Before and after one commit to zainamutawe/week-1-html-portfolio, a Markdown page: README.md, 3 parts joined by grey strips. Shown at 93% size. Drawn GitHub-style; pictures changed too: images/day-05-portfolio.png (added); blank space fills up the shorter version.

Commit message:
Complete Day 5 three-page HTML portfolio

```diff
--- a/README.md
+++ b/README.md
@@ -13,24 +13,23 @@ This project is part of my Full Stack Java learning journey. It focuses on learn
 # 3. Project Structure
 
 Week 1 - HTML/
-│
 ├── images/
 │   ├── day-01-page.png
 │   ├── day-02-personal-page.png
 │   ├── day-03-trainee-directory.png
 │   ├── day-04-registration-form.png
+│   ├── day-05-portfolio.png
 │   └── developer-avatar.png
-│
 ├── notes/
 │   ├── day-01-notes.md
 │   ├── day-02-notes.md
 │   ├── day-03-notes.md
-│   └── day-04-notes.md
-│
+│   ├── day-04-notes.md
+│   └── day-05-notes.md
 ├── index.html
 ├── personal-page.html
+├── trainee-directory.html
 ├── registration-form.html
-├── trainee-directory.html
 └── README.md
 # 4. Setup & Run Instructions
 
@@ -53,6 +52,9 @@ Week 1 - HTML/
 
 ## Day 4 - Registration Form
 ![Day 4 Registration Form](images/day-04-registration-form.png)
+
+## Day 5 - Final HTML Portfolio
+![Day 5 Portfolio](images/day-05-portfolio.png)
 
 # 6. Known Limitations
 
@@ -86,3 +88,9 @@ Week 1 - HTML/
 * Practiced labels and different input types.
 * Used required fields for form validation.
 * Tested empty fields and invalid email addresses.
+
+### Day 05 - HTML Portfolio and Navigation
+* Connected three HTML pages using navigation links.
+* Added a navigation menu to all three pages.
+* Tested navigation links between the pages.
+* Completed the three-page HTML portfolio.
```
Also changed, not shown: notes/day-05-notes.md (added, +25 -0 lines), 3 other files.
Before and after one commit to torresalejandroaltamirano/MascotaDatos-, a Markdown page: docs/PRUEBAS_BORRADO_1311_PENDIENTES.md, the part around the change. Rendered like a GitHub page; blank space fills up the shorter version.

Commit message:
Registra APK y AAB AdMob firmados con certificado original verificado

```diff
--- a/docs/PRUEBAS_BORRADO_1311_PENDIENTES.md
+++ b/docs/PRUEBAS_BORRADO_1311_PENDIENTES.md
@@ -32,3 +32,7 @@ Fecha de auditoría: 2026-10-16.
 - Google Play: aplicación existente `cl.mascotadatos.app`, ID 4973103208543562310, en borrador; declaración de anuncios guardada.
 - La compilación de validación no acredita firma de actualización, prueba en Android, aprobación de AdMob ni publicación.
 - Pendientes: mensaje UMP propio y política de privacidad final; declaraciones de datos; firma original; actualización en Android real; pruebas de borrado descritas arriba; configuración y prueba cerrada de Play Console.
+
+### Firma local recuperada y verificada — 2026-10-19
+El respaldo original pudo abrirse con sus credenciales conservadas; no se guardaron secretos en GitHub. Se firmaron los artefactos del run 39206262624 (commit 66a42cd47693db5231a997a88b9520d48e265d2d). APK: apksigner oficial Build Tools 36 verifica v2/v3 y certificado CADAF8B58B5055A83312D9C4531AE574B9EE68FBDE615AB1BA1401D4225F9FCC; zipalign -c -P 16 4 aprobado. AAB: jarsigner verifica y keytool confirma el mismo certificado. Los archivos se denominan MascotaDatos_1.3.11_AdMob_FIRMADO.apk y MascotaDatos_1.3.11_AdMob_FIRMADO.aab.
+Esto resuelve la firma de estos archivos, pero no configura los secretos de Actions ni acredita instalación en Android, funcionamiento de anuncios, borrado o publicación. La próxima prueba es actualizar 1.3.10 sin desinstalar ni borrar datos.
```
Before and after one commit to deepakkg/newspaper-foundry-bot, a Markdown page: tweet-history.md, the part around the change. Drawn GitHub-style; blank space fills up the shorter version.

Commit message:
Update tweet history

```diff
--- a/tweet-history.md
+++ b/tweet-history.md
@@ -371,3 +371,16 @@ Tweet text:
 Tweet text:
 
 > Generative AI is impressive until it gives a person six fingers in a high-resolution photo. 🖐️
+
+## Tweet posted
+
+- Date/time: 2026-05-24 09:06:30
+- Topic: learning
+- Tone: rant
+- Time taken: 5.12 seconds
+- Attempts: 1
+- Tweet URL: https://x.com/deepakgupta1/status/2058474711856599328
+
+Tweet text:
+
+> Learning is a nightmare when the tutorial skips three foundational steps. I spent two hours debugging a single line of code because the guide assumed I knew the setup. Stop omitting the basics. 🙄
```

▶ Directions for this task
Show me every line in the data above that includes "README".

▶ Your response
Before and after one commit to zainamutawe/week-1-html-portfolio, a Markdown page: README.md, 3 parts joined by grey strips. Shown at 93% size. Drawn GitHub-style; pictures changed too: images/day-05-portfolio.png (added); blank space fills up the shorter version.
--- a/README.md
+++ b/README.md
 └── README.md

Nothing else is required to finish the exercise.